The Starke County Park Board is taking steps to control invasive plants at the Starke County Forest. Last week, board members agreed to let Forester Bruce Wakeland start seeking estimates for the work.
“The biggest issue I have is the purple loosestrife, and it grows in very wet ground,” he told board members. “Just a little bit of rise out of the water, and it can grow.”
Wakeland said he’s been trying to control the plant himself, but the gooey marsh conditions make that difficult. He explained that a combination of weather and health issues prevented him from reaching the area for the past couple of years. Wakeland said he wants to find a professional with the right equipment to access it.
He added that the marsh has several interesting features. “There’s just an incredible amount of wildlife in that marsh, and there’s a lot of native plants,” Wakeland said. “There’s some that aren’t native that we’ve already talked about. But I just think it’s a really neat marsh, even with all the history.”

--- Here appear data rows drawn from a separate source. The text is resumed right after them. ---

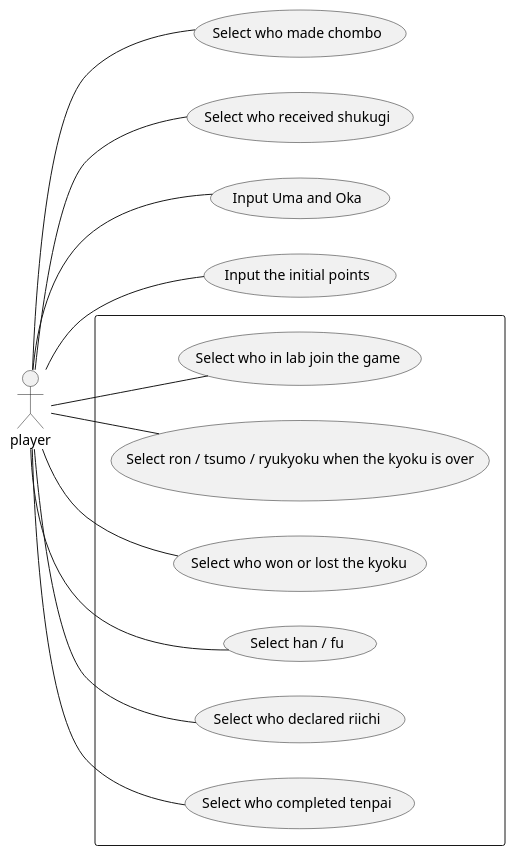
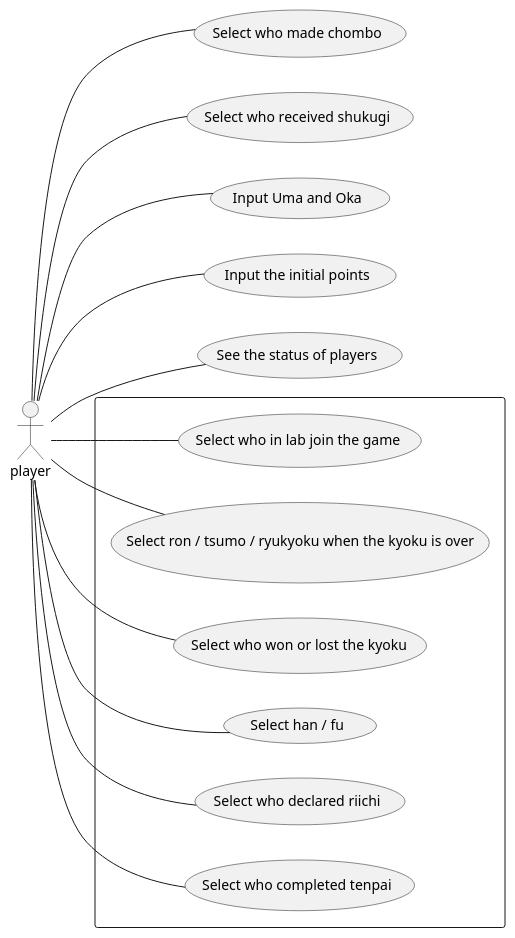
One commit to landcelita/mahjong-management-bot changed the diagram in docs/usecase.md. Above: the diagram before and after it, drawn with PlantUML. The commit also changed 2 other files, not shown here.

Commit message:
ドメインモデル図の作成をした

````diff
--- a/docs/usecase.md
+++ b/docs/usecase.md
@@ -1,16 +1,17 @@
 ```plantuml
 actor player
 left to right direction
 rectangle {
     player -- (Select who in lab join the game)
     player -- (Select ron / tsumo / ryukyoku when the kyoku is over)
     player -- (Select who won or lost the kyoku)
     player -- (Select han / fu)
     player -- (Select who declared riichi)
     player -- (Select who completed tenpai)
 }
 player -- (Select who made chombo)
 player -- (Select who received shukugi)
 player -- (Input Uma and Oka)
 player -- (Input the initial points)
+player -- (See the status of players)
 ```
````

Wakeland noted that the area has gone through several changes since the 1890s, including periods when it was used for onion farming and marl mining.